As Christians, we also fight the good fight of faith (I Tim. 6:12; II Tim. 4:7). In order to fight this fight to win, we must array ourselves with the appropriate armor. When David went out to fight Goliath, he could not wear Saul’s armor, for he had not proved them (I Sam. 17:39). In order to win this battle, we must put on proven armor, the whole armor of God (Eph. 6:13). That is, our loins girt about with truth, having on the breastplate of righteousness; our feet shod with the preparation of the gospel of peace; taking the shield of faith, and taking the helmet of salvation and, last but not least, the sword of the Spirit, which is the word of God (Ephesians 6:14-17). These are the weapons that win this war.
Paul said this spiritual war involved casting down imaginations.
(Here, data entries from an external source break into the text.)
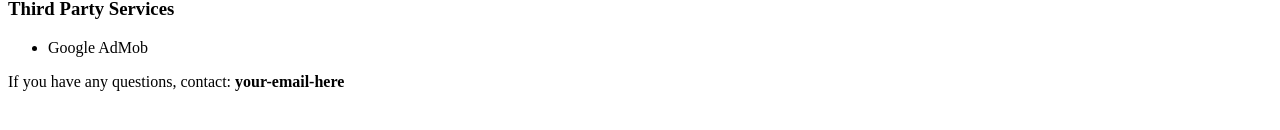
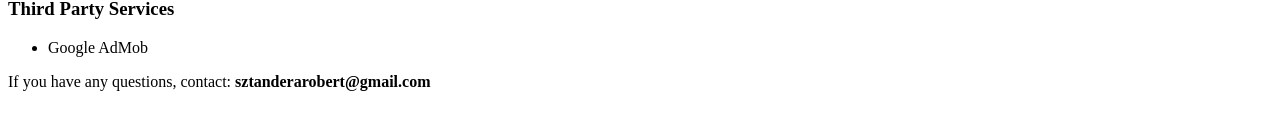
Before and after one commit to elektor18/Christmas_mini_game, a plain HTML site: page privacy_policy.html in a window 1280 px wide. Shown: the part 314-444 px from the top of the page. Drawn offline with Linux system fonts and the light colour scheme.

Commit message:
Modify contact email in privacy_policy.html
Updated contact email in the privacy policy.

```diff
--- a/privacy_policy.html
+++ b/privacy_policy.html
@@ -24,7 +24,7 @@
   <li>Google AdMob</li>
 </ul>
 
-<p>If you have any questions, contact: <strong>your-email-here</strong></p>
+<p>If you have any questions, contact: <strong>sztanderarobert@gmail.com</strong></p>
 
 </body>
 </html>
```
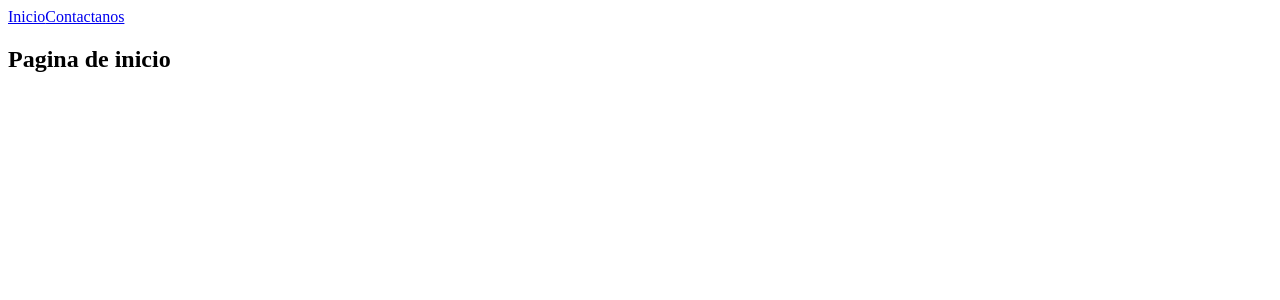
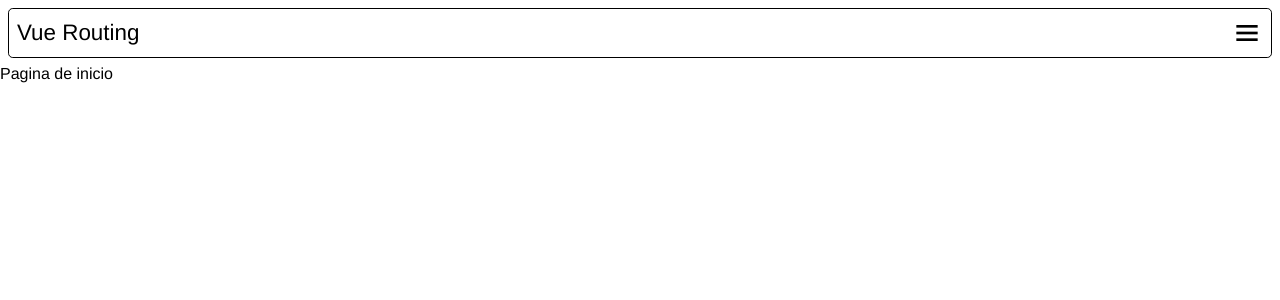
Before and after one commit to Zero10903/glassy-books, a Vue app: page / in a window 1280 px wide. Shown: the top 300 px of the page. Built offline with nearby package versions, Linux system fonts and the light colour scheme.

Commit message:
feat: menu added

```diff
--- a/index.html
+++ b/index.html
@@ -4,6 +4,10 @@
 		<meta charset="UTF-8" />
 		<link rel="icon" href="/favicon.ico" />
 		<meta name="viewport" content="width=device-width, initial-scale=1.0" />
+		<link
+			href="https://unpkg.com/boxicons@2.1.4/css/boxicons.min.css"
+			rel="stylesheet"
+		/>
 		<title>Testing Vue Router</title>
 	</head>
 	<body>
--- a/src/App.vue
+++ b/src/App.vue
@@ -7,4 +7,6 @@
 		<router-view> </router-view>
 	</div>
 </template>
-<style lang="scss"></style>
+<style lang="scss">
+@import './assets/sass/reset';
+</style>
--- /dev/null
+++ b/src/assets/sass/_layout.scss
@@ -0,0 +1,52 @@
+// Simple flexbox
+@mixin flex($direction, $wrap, $justify, $align, $gap: 0) {
+	display: flex;
+	flex-flow: $direction $wrap;
+	justify-content: $justify;
+	align-items: $align;
+
+	@if $gap != 0 {
+		gap: $gap;
+	}
+}
+
+// Center an element using flexbox
+@mixin flex-center($gap: 0) {
+	display: flex;
+	justify-content: center;
+	align-items: center;
+
+	@if $gap != 0 {
+		gap: $gap;
+	}
+}
+
+// Simple grid
+@mixin grid($columns, $rows: 0) {
+	display: grid;
+	grid-template-columns: repeat($columns, 1fr);
+
+	@if $rows != 0 {
+		grid-template-rows: repeat($rows, 1fr);
+	}
+}
+
+// Center an element using grid
+@mixin grid-center($gap: 0) {
+	display: grid;
+	place-items: center;
+
+	@if $gap != 0 {
+		gap: $gap;
+	}
+}
+
+// Create an square
+@mixin square($size, $radius: 0) {
+	width: $size;
+	height: $size;
+
+	@if $radius != 0 {
+		border-radius: $radius;
+	}
+}
--- /dev/null
+++ b/src/assets/sass/_reset.scss
@@ -0,0 +1,134 @@
+/* Aquí definimos las Custom properties */
+:root {
+	/* Tipografías */
+	--tipo-principal: Helvetica, Arial, sans-serif;
+	--tipo-secundaria: Verdana;
+}
+
+/* Reseteamos los margin y paddings de todas las etiquetas */
+* {
+	margin: 0;
+	padding: 0;
+	border: 0;
+	-webkit-box-sizing: border-box;
+	box-sizing: border-box;
+	vertical-align: baseline;
+}
+
+/* Evitamos problemas con las imagenes */
+img,
+picture,
+video,
+iframe,
+figure {
+	max-width: 100%;
+	width: 100%;
+	display: block;
+	/* opcional */
+	-o-object-fit: cover;
+	object-fit: cover;
+	/* opcional */
+	-o-object-position: center center;
+	object-position: center center;
+}
+
+/* Reseteamos los enlaces para funcionar como cajas... */
+a {
+	display: block;
+	text-decoration: none;
+	color: inherit;
+	font-size: inherit;
+}
+
+/* ... excepto los que se encuentran en párrafos */
+p a {
+	display: inline;
+}
+
+/* Quitamos los puntos de los <li> */
+li {
+	list-style-type: none;
+}
+
+/* Configuramos anclas suaves */
+html {
+	scroll-behavior: smooth;
+}
+
+/* Desactivamos estilos por defecto de las principales etiquetas de texto */
+h1,
+h2,
+h3,
+h4,
+h5,
+h6,
+p,
+span,
+a,
+strong,
+blockquote,
+i,
+b,
+u,
+em {
+	line-height: 1em;
+	font-size: 1em;
+	font-weight: inherit;
+	font-style: inherit;
+	text-decoration: none;
+	color: inherit;
+}
+
+/* Evitamos problemas con los pseudoelementos de quotes */
+blockquote:before,
+blockquote:after,
+q:before,
+q:after {
+	content: '';
+	content: none;
+}
+
+/* Nivelamos problemas de tipografías y colocación de formularios */
+form,
+input,
+textarea,
+select,
+button,
+label {
+	font-family: inherit;
+	font-size: inherit;
+	-webkit-hyphens: auto;
+	-ms-hyphens: auto;
+	hyphens: auto;
+	background-color: transparent;
+	color: inherit;
+	display: block;
+}
+
+/* Reseteamos las tablas */
+table,
+tr,
+td {
+	border-collapse: collapse;
+	border-spacing: 0;
+}
+
+/* Evitamos problemas con los SVG */
+svg {
+	width: 100%;
+	display: block;
+	fill: currentColor;
+}
+
+/* Configuramos la tipografía para toda la web */
+body {
+	min-height: 100vh;
+	font-size: 100%;
+	font-family: var(--tipo-principal);
+	/* opcional */
+	font-smooth: always;
+	/* opcional */
+	-webkit-font-smoothing: antialiased;
+	/* opcional */
+	-moz-osx-font-smoothing: grayscale;
+}
--- /dev/null
+++ b/src/assets/sass/_settings.scss
@@ -0,0 +1,6 @@
+// ====== BOX
+$box-border: 1px solid black;
+$box-radius: 0.3em;
+
+// ===== TRANSITION
+$transition-time: 0.3s;
--- a/src/components/Header.vue
+++ b/src/components/Header.vue
@@ -1,7 +1,89 @@
-<script setup></script>
+<script setup>
+import { ref } from 'vue';
+
+const isMenuOpen = ref(false);
+const toggleMenu = () => {
+	isMenuOpen.value = !isMenuOpen.value;
+};
+</script>
+
 <template>
-	<div>
-		<router-link to="/">Inicio</router-link>
-		<router-link to="/contactanos">Contactanos</router-link>
+	<div class="menu">
+		<section class="menu__controls">
+			<p class="menu__logo">Vue Routing</p>
+
+			<button
+				class="menu__btn"
+				:class="{ 'menu__btn--hide': isMenuOpen === false }"
+				@click="toggleMenu()"
+			>
+				<i class="menu__icon bx bx-x"></i>
+			</button>
+			<button
+				class="menu__btn"
+				:class="{ 'menu__btn--hide': isMenuOpen }"
+				@click="toggleMenu()"
+			>
+				<i class="menu__icon bx bx-menu"></i>
+			</button>
+		</section>
+		<nav class="menu__navbar" :class="{ 'menu__navbar--open': isMenuOpen }">
+			<router-link to="/" class="menu__link">Inicio</router-link>
+			<router-link to="/contactanos" class="menu__link"
+				>Contactanos</router-link
+			>
+		</nav>
 	</div>
 </template>
+
+<style lang="scss" scoped>
+@use '../assets/sass/layout';
+@import '../assets/sass/settings';
+.menu {
+	margin: 0.5em;
+	padding: 0.5em;
+
+	border: $box-border;
+	border-radius: $box-radius;
+
+	&__controls {
+		display: grid;
+		grid-template-columns: repeat(2, max-content);
+		justify-content: space-between;
+		align-items: center;
+	}
+	&__logo {
+		font-size: 1.4em;
+	}
+	&__btn {
+		@include layout.square(2em);
+		grid-column: 2/3;
+		grid-row: 1/2;
+
+		transition: $transition-time transform ease-in-out;
+		&--hide {
+			transform: scale(0);
+		}
+	}
+	&__icon {
+		font-size: 2em;
+	}
+	&__navbar {
+		max-height: 0em;
+		padding: 0em 0em 0em;
+		@include layout.flex(column, nowrap, center, center, 0.5em);
+		overflow: hidden;
+
+		transition: $transition-time all ease-in-out;
+		&--open {
+			max-height: 50em;
+			padding: 1em 0em 0.5em;
+		}
+	}
+	&__link {
+		&:hover {
+			text-decoration: underline;
+		}
+	}
+}
+</style>
```
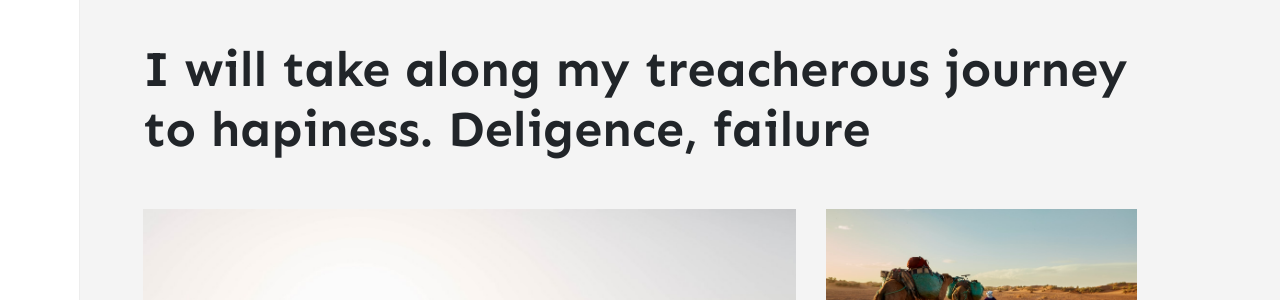
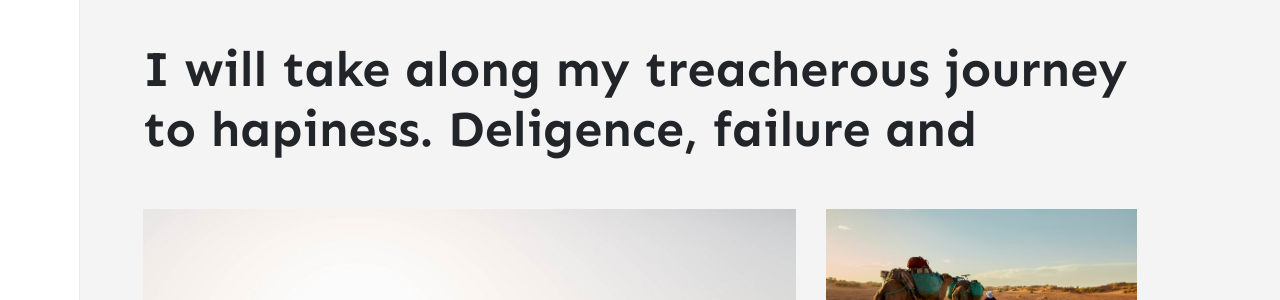
Before and after one commit to stackbit-projects/pleasant-squid-d6115, a Jekyll site: the page built from index.html, in a window 1280 px wide. Shown: the part 197-497 px from the top of the page. Built offline with Jekyll 4.4.1, drawn with Linux system fonts in a browser that asks for light colours; nearby versions of some CDN libraries; the list of posts is cut into pages by our own code; comment, search, counter and statistics services are not loaded.

Commit message:
_config.yml: changed

```diff
--- a/_config.yml
+++ b/_config.yml
@@ -1,7 +1,7 @@
 name: Memoirs
 title: Memoirs
 description: >-
-  I will take along my treacherous journey to hapiness. Deligence, failure
+  I will take along my treacherous journey to hapiness. Deligence, failure and
 logo: assets/images/logo.png
 favicon: assets/images/logo.png
 baseurl: ''
```
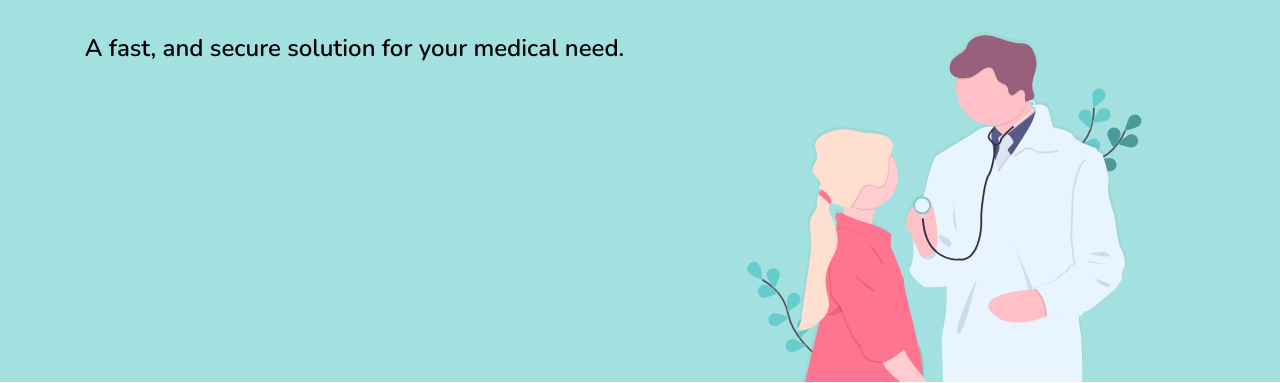
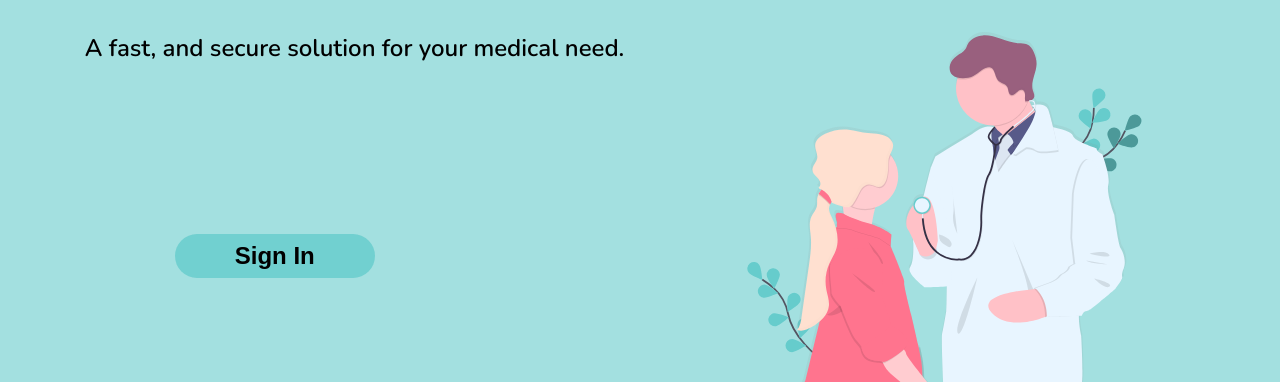
Before and after one commit to choudharyvikash20/Hospital-Management, a Django app: page / in a window 1280 px wide. Shown: the part 64-447 px from the top of the page. Run offline with Django 3.2, Linux system fonts and the light colour scheme.

Commit message:
Update index.html

```diff
--- a/hospital/templates/index.html
+++ b/hospital/templates/index.html
@@ -6,7 +6,10 @@
     <section>
       <div>
         <h1>A fast, and secure solution for your medical need.</h1>
-
+            <div class="form-group" style="margin:20px;padding-top:150px;padding-left:70px;">
+                <button class="btn btn-primary btn-block" type="submit" style="width:200px;">
+                    <a href="{% url 'loginpage' %}" ><h1>Sign In</h1></a></button>
+            </div>
       </div>
       <img src="{% static 'img/doctor-scope.svg' %}" alt=" ">
     </section>
```
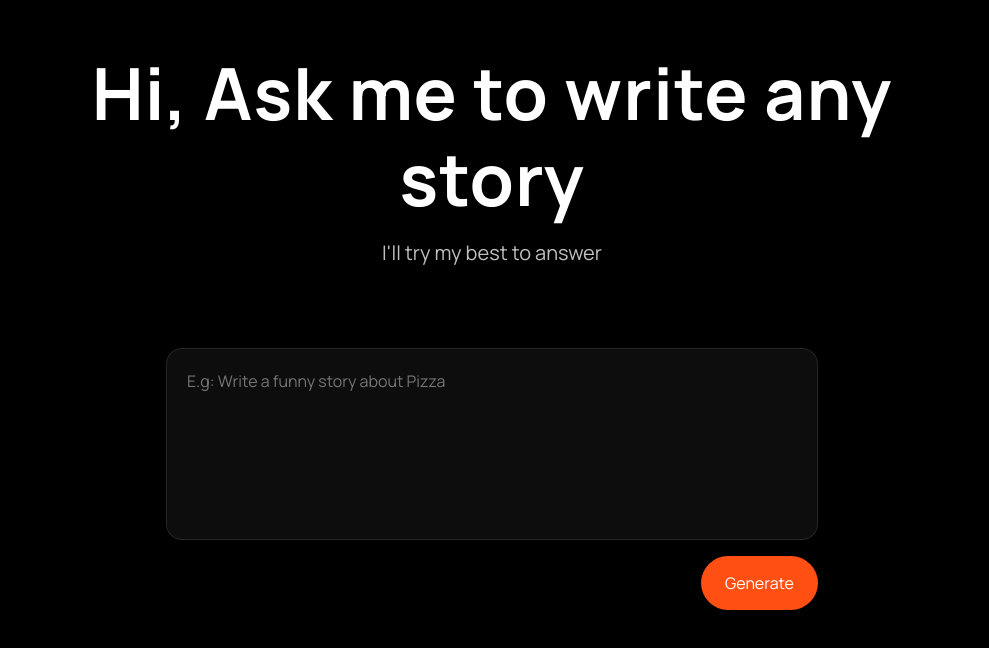
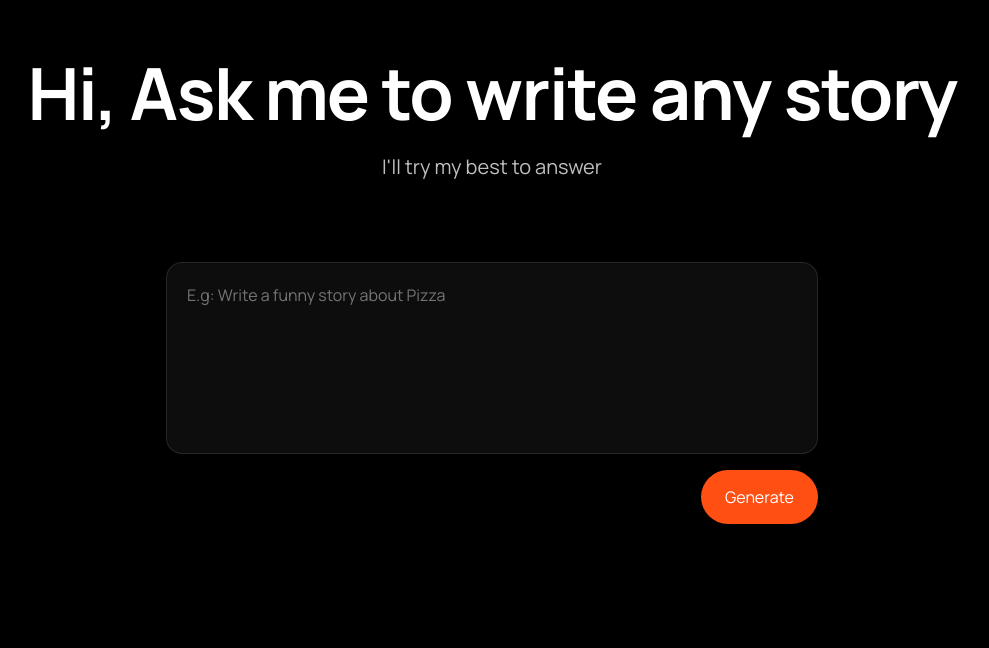
Before and after one commit to helloojohn/ai-assistant, a Next.js app: page / in a window 1280 px wide. Shown: the top 648 px of the page, without its empty margins (148-1137 px from the left). Built offline with nearby package versions, Linux system fonts and the light colour scheme.

Commit message:
Update file

```diff
--- a/pages/styles.css
+++ b/pages/styles.css
@@ -52,7 +52,7 @@ body {
     width: 100%;
     font-weight: 700;
     font-size: 72px;
-    letter-spacing: 1px;
+    letter-spacing: -1.5px;
     line-height: 1.2em;
     text-align: center;
     margin: 0;
```
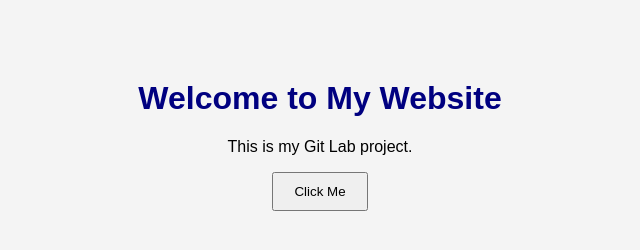
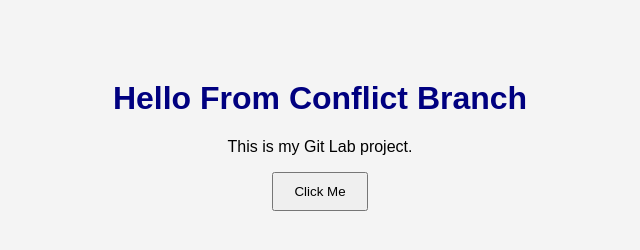
Before and after one commit to bipro96/SimpleWebsite, a plain HTML site: page index.html in a window 1280 px wide. Shown: the whole page, without its empty margins (320-960 px from the left). Drawn offline with Linux system fonts and the light colour scheme.

Commit message:
Conflict branch edited heading

```diff
--- a/index.html
+++ b/index.html
@@ -6,7 +6,7 @@
 </head>
 <body>
 
-<h1>Welcome to My Website</h1>
+<h1>Hello From Conflict Branch</h1>
 
 <p>This is my Git Lab project.</p>
 
```
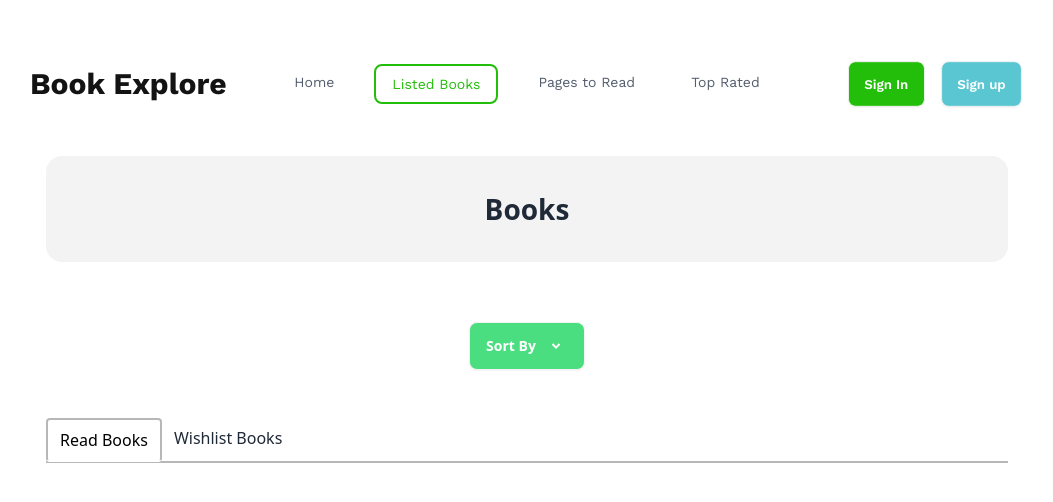
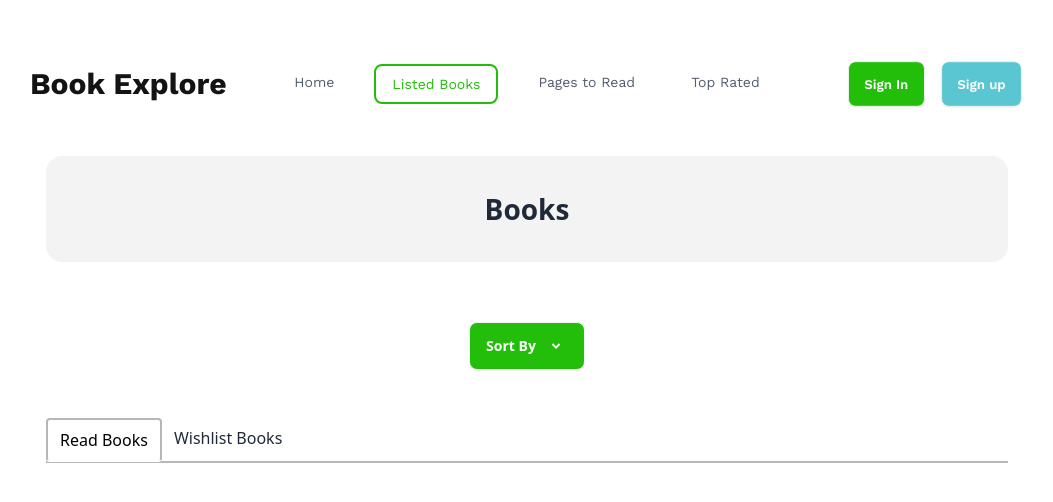
Before and after one commit to Fahim-Prodhan/book-explorer, a React (Vite) app: page /listedBooks in a window 1280 px wide. Shown: the top 502 px of the page, without its empty margins (113-1166 px from the left). Built offline with nearby package versions, Linux system fonts and the light colour scheme; a web font is replaced by a local one.

Commit message:
Readme file update

```diff
--- a/src/components/listedBook/ListedBook.jsx
+++ b/src/components/listedBook/ListedBook.jsx
@@ -1,9 +1,8 @@
 import { RiArrowDropDownLine } from "react-icons/ri";
 import { useState } from "react";
-import { NavLink, Outlet, useLoaderData } from "react-router-dom";
+import { NavLink, useLoaderData } from "react-router-dom";
 import { getStoredRead, getStoredWish } from "../../utility/localStorage";
 import ReadBook from "../readBook/ReadBook";
-import sortBy from "sort-by";
 
 
 
@@ -61,7 +60,7 @@ function ListedBook( ) {
             <h2 className="text-lg font-bold mb-4 text-white">Sort</h2>
             <div className="flex justify-center mt-8 mb-12">
                 <details className="dropdown ">
-                    <summary className=" btn bg-green-400 text-white">Sort By<span className="text-2xl"><RiArrowDropDownLine /></span></summary>
+                    <summary className=" btn bg-[#23BE0A] text-white">Sort By<span className="text-2xl"><RiArrowDropDownLine /></span></summary>
                     <ul className="p-2 shadow menu dropdown-content z-[1] bg-base-100 rounded-box w-52">
                         <li><a onClick={ratingSort}>Rating</a></li>
                         <li><a onClick={pageSort}>Number of Pages</a></li>
--- a/src/components/topRated/TopRated.jsx
+++ b/src/components/topRated/TopRated.jsx
@@ -7,7 +7,7 @@ TopRated.propTypes = {
 
 function TopRated({topBook}) {
 
-    const { bookName, author, image, tags, category, rating } = topBook
+    const { bookName, author, image, category, rating } = topBook
 
     return (
         <Link to={`/book/${topBook.id}`}>
```
Also changed, not shown: 1 other file (tests, documents, lock files or other folders).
In Noah’s day, man’s ability to imagine got him into serious trouble. “And GOD saw that the wickedness of man was great in the earth, and that every imagination of the thoughts of his heart was only evil continually” (Genesis 6:5). Man has, down through the centuries, devised every kind of sin imaginable. Paul said of the ancient world, that “when they knew God, they glorified him not as God, neither were thankful; but became vain in their imaginations, and their foolish heart was darkened. Professing themselves to be wise, they became fools” (Romans 1:21,22). Romans chapter one lists many of the horrendous sins that man has devised (Rom. 1:19-32). We fight to cast down these imaginations in ourselves and in others.
When God called Jeremiah to be a prophet to the nations (Jer. 1:5), He put His words in his mouth and said that he set him over the nations and kingdoms to “root out, and to pull down, and to destroy, and to throw down, to build, and to plant” (Jer. 1:10). This “pulling down” was accomplished by means of his words, inspired words, the word of God. Just as the Lord defeated the devil in the temptation with the word of God (Matt. 4:1-11), so we defeat the devil by the sword of the spirit, the word of God.
Not only did the Lord defeat satan with His words, He triumphed over and spoiled principalities and powers, and made a shew of them openly, through His cross (Col. 2:14,15). It had been prophesied even in the garden that the woman’s seed, Jesus (Gal. 4:4), would bruise the serpent’s head, that is, give it mortal wound (Gen. 3:15). Jesus came into this world for this purpose–to destroy the works of the devil (I John 3:8; cf. John 12:31; 16:11; Heb. 2:14,15).
One of the great scenes in all the Bible is found in the book of Revelation. In chapter twelve we have a scene of a great battle and though satan attacks the Lord’s church, he is defeated, unable to prevail, cast out and cast down (Rev. 12:1-10). In chapter twenty, the devil, though he persecuted the camp of the saints, the church, is cast into the lake which burns with fire and brimstone (Rev. 20:19-21). The good news is, we know who wins this one. All we need to decide now is for which side do we fight.
Eric L. Padgett